PROBLEM →
In full and word for word, copy the listing; no pictures belong in the copy.

EXTRACTED RECORDS →
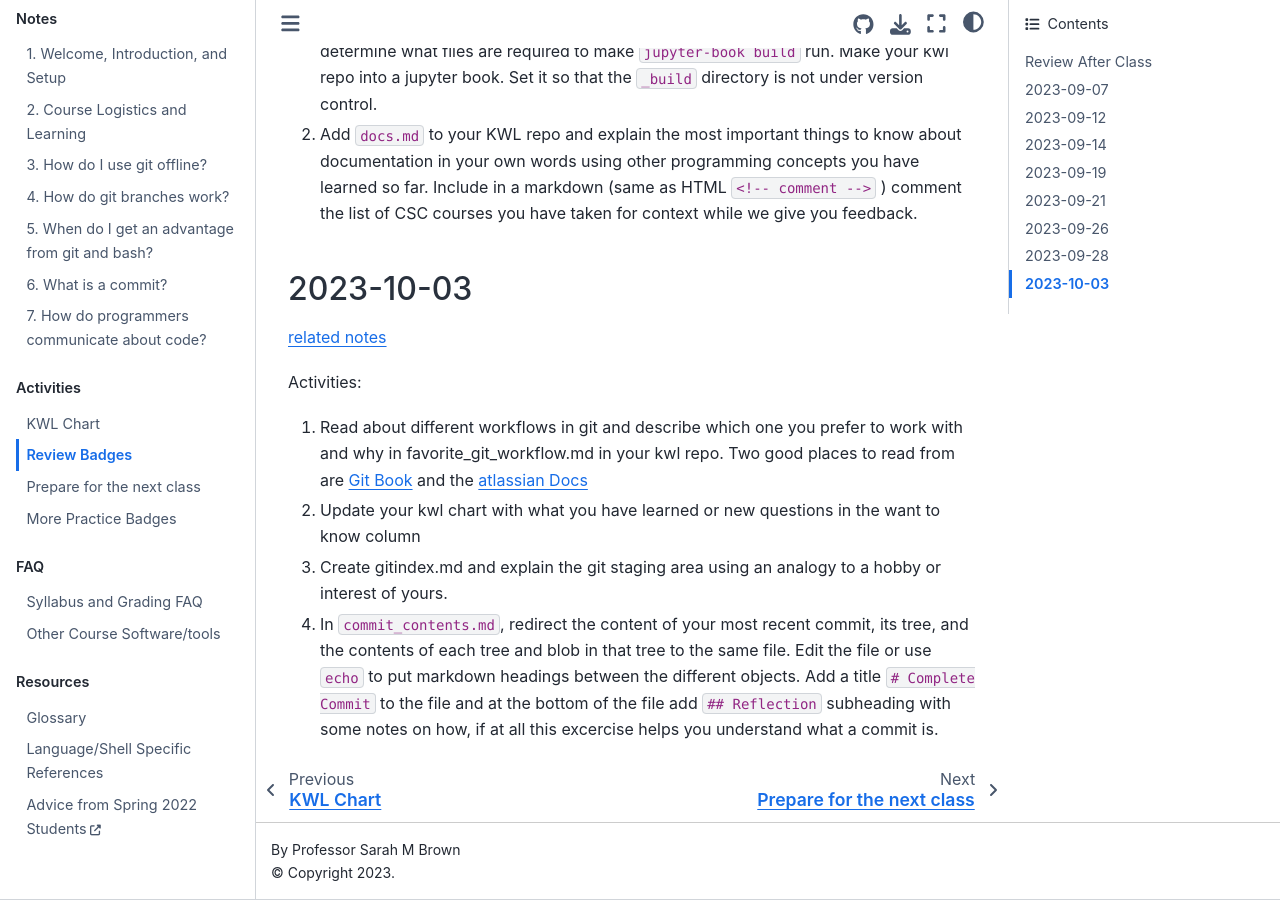
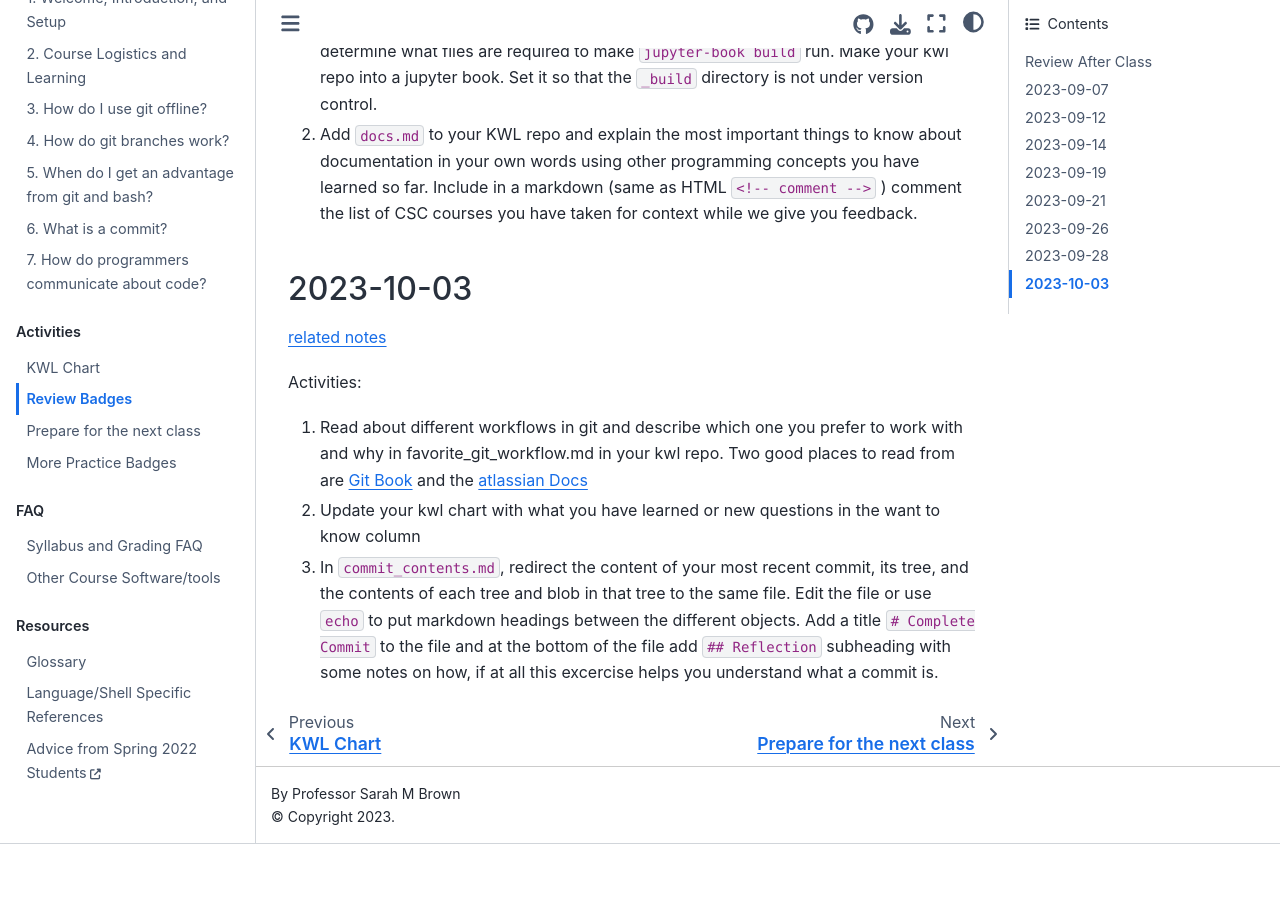
Before and after one commit to introcompsys/fall2023, a Jupyter Book: the page built from activities/review.md, in a window 1280 px wide and 900 px high, scrolled down 3538 px. Built offline with Jupyter Book 1.0.4 settings and Sphinx 7.4.7 and the Sphinx Book theme 1.1.4, drawn with Linux system fonts in a browser that asks for light colours; pages that are not in the unit, such as notebooks, are missing from menus; after the commit the page ends 4382 px from its top, so only the background shows below that.

Commit message:
rm extra reveiw step

```diff
--- a/_review/2023-10-03.md
+++ b/_review/2023-10-03.md
@@ -1,4 +1,3 @@
 1. Read about different workflows in git and describe which one you prefer to work with and why in {index}`favorite_git_workflow.md` in your kwl repo. Two good places to read from are [Git Book](https://git-scm.com/book/en/v2/Distributed-Git-Distributed-Workflows#ch05-distributed-git) and the [atlassian Docs](https://www.atlassian.com/git/tutorials/comparing-workflows)
 2. Update your kwl chart with what you have learned or new questions in the want to know column
-3. Create {index}`gitindex.md` and explain the git staging area using an analogy to a hobby or interest of yours.
-4. In `commit_contents.md`, redirect the content of your most recent commit, its tree, and the  contents of each tree and blob in that tree to the same file. Edit the file or use `echo` to put markdown headings between the different objects. Add a title `# Complete Commit` to the file and at the bottom of the file add `## Reflection` subheading with some notes on how, if at all this excercise helps you understand what a commit is.
+3. In `commit_contents.md`, redirect the content of your most recent commit, its tree, and the  contents of each tree and blob in that tree to the same file. Edit the file or use `echo` to put markdown headings between the different objects. Add a title `# Complete Commit` to the file and at the bottom of the file add `## Reflection` subheading with some notes on how, if at all this excercise helps you understand what a commit is.
```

RESPONSE →
Before and after one commit to introcompsys/fall2023, a Jupyter Book: the page built from activities/review.md, in a window 1280 px wide and 900 px high, scrolled down 3538 px. Built offline with Jupyter Book 1.0.4 settings and Sphinx 7.4.7 and the Sphinx Book theme 1.1.4, drawn with Linux system fonts in a browser that asks for light colours; pages that are not in the unit, such as notebooks, are missing from menus; after the commit the page ends 4382 px from its top, so only the background shows below that.

Commit message:
rm extra reveiw step

```diff
--- a/_review/2023-10-03.md
+++ b/_review/2023-10-03.md
@@ -1,4 +1,3 @@
 1. Read about different workflows in git and describe which one you prefer to work with and why in {index}`favorite_git_workflow.md` in your kwl repo. Two good places to read from are [Git Book](https://git-scm.com/book/en/v2/Distributed-Git-Distributed-Workflows#ch05-distributed-git) and the [atlassian Docs](https://www.atlassian.com/git/tutorials/comparing-workflows)
 2. Update your kwl chart with what you have learned or new questions in the want to know column
-3. Create {index}`gitindex.md` and explain the git staging area using an analogy to a hobby or interest of yours.
-4. In `commit_contents.md`, redirect the content of your most recent commit, its tree, and the  contents of each tree and blob in that tree to the same file. Edit the file or use `echo` to put markdown headings between the different objects. Add a title `# Complete Commit` to the file and at the bottom of the file add `## Reflection` subheading with some notes on how, if at all this excercise helps you understand what a commit is.
+3. In `commit_contents.md`, redirect the content of your most recent commit, its tree, and the  contents of each tree and blob in that tree to the same file. Edit the file or use `echo` to put markdown headings between the different objects. Add a title `# Complete Commit` to the file and at the bottom of the file add `## Reflection` subheading with some notes on how, if at all this excercise helps you understand what a commit is.
```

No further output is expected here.